In India, the mention of hemp has been done as early as in the Vedas. In this article, we look at various facets of hemp plant and how it has proved to be an useful resource for various industries, thus being an asset for countries’ economy.  

1. Hemp vs Cannabis

More often than not, hemp is confused with cannabis and marijuana. Before, we dive into understanding the uses of the plant, let us clear this confusion. While, hemp, cannabis and marijuana are derived from the same species, Cannabis sativa L., their phytochemical composition, genetic functioning and method of cultivation varies. All the three plants are different strains of the same species, having different uses.

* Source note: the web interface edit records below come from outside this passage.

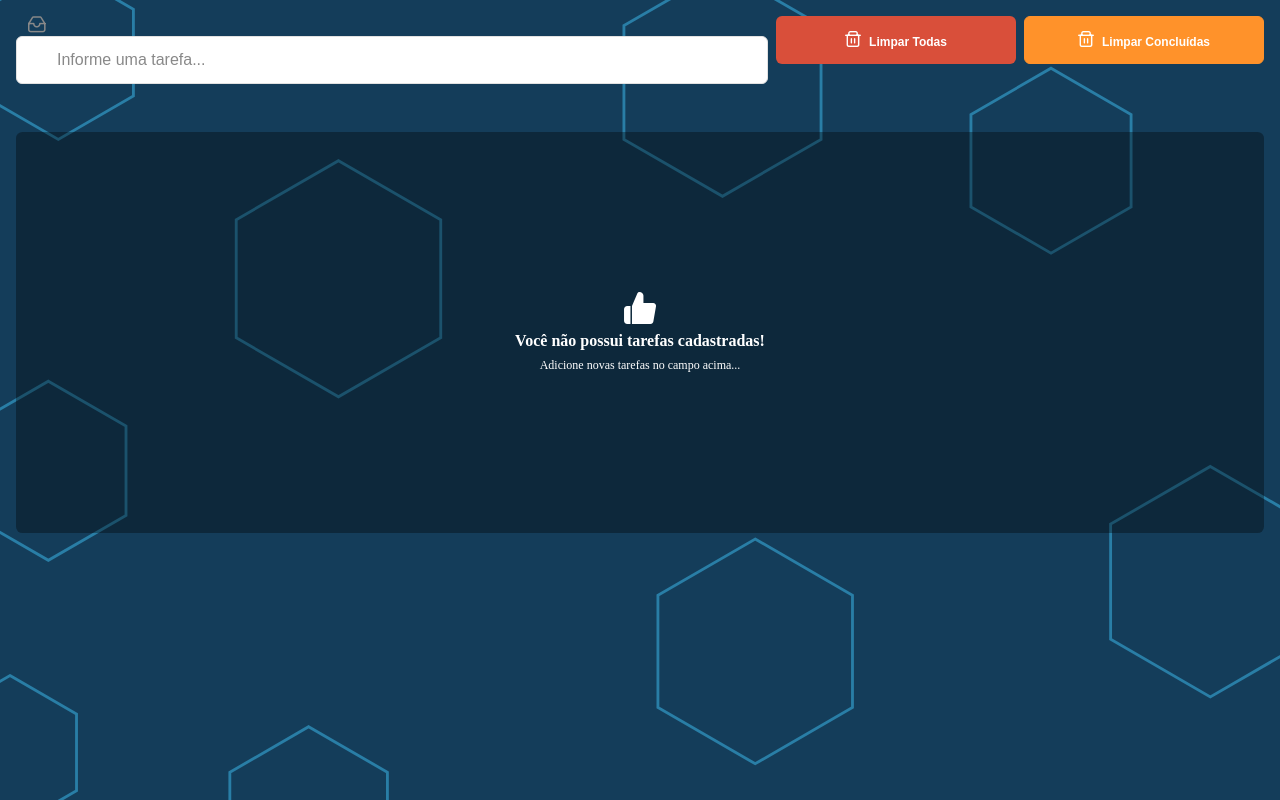
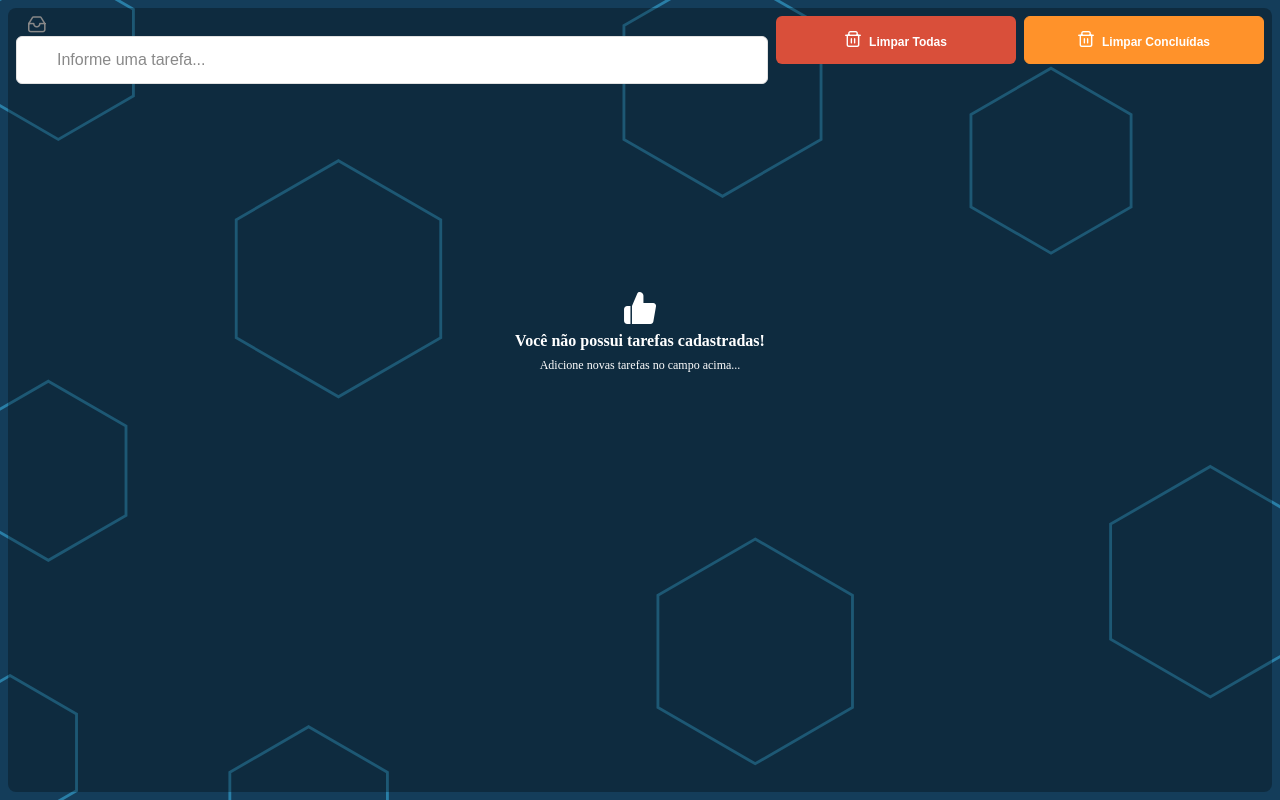
Before and after one commit to cristianventuri/app_tasklist_vue, a Vue app: page / in a window 1280 px wide. Built offline with nearby package versions, Linux system fonts and the light colour scheme; a web font is replaced by a local one.

Commit message:
Correção do scroll das lista de tarefa

```diff
--- a/src/assets/style/css/base.css
+++ b/src/assets/style/css/base.css
@@ -128,7 +128,7 @@
 
 /* Track */
 ::-webkit-scrollbar-track {
-  background: #f1f1f1;
+  background: transparent;
 }
 
 /* Handle */
--- a/src/assets/style/scss/App.scss
+++ b/src/assets/style/scss/App.scss
@@ -1,5 +1,5 @@
 #app {
-  padding: 1rem;
+  padding: .5rem;
   height: 100vh;
   width: 100vw;
   display: flex;
--- a/src/components/ListaItem.vue
+++ b/src/components/ListaItem.vue
@@ -19,16 +19,13 @@
         </div>
         <div class="action">
           <span class="action-status">
-            <i class="btn-icon btn-editar pi pi pi-times-circle" @click="clickDefineStatus(task.id, this.pendente)"
-              v-if="task.status !== this.pendente"></i>
-            <i class="btn-icon btn-editar pi pi-exclamation-circle" @click="clickDefineStatus(task.id, this.andamento)"
-              v-if="task.status !== this.andamento"></i>
-            <i class="btn-icon btn-editar pi pi-check-circle" @click="clickDefineStatus(task.id, this.concluido)"
-              v-if="task.status !== this.concluido"></i>
+            <i class="btn-icon btn-editar pi pi pi-times-circle" title="Pendente" @click="clickDefineStatus(task.id, this.pendente)" v-if="task.status !== this.pendente"></i>
+            <i class="btn-icon btn-editar pi pi-exclamation-circle" title="Em Andamento" @click="clickDefineStatus(task.id, this.andamento)" v-if="task.status !== this.andamento"></i>
+            <i class="btn-icon btn-editar pi pi-check-circle" title="Concluído" @click="clickDefineStatus(task.id, this.concluido)" v-if="task.status !== this.concluido"></i>
           </span>
           <span class="action-item">
-            <i class="btn-icon btn-editar pi pi-pencil" @click="clickEditar(task.id)"></i>
-            <i class="btn-icon btn-excluir pi pi-trash" @click="clickExcluir(task.id)"></i>
+            <i class="btn-icon btn-editar pi pi-pencil" title="Editar" @click="clickEditar(task.id)"></i>
+            <i class="btn-icon btn-excluir pi pi-trash" title="Excluir" @click="clickExcluir(task.id)"></i>
           </span>
         </div>
       </li>
@@ -92,6 +89,9 @@ export default {
 
 <style lang="scss">
 .lista-itens {
+  padding-right: .25rem;
+  overflow-y: auto;
+  max-height: 90vh;
   flex: 1;
 
   ul {
--- a/src/components/ListaTarefa.vue
+++ b/src/components/ListaTarefa.vue
@@ -1,9 +1,9 @@
 <template>
   <div class="component-takslist">
     <div class="container-listas" v-if="this.possuiTarefas">
-      <ListaItem :lista="this.getPendentes"/>
-      <ListaItem :lista="this.getEmAndamento"/>
-      <ListaItem :lista="this.getConcluidas"/>
+      <ListaItem :lista="this.getPendentes" />
+      <ListaItem :lista="this.getEmAndamento" />
+      <ListaItem :lista="this.getConcluidas" />
     </div>
     <div class="sem-registros" v-else>
       <i class="pi pi-thumbs-up-fill"></i>
@@ -56,14 +56,13 @@ export default {
 
   .container-listas {
     display: flex;
-    gap: 1rem;
+    gap: 0.5rem;
   }
 
   .sem-registros {
     display: flex;
     align-items: center;
     flex-direction: column;
-    background: rgb(0 0 0 / 35%);
     border-radius: 0.4rem;
     margin-top: 2rem;
     padding: 10rem 0;
--- a/src/views/ViewMain.vue
+++ b/src/views/ViewMain.vue
@@ -15,8 +15,11 @@ export default {
 </script>
 
 <style lang="scss">
-section{
-  &.main{
+section {
+  &.main {
+    background: rgb(0 0 0 / 30%);
+    border-radius: .5rem;
+    padding: .5rem;
     width: 100%;
   }
 }
```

With cannabis and marijuana, still not legal in various countries, NDPS (Narcotic Drugs and Psychotropic Substances) Act, 1985 states that cannabis with

THC(tetrahydrocannabinol) lower than 0.3% can get legal approval for commercial cultivation as a right under the state list. With concentration of THC in hemp being less than 0.3%, it was an easy pass for hemp.

2. Hemp and its uses

Hemp plants require almost no specific conditions for their growth and cultivation. Except Antarctica, where hemp plants cannot thrive in the cold conditions, they grow naturally across the world. From wide ranging uses in industries such as textiles, shoes, food, paper, rope, even biofuel and bioplastics – hemp, is a plant of many uses  as well as a very important raw material.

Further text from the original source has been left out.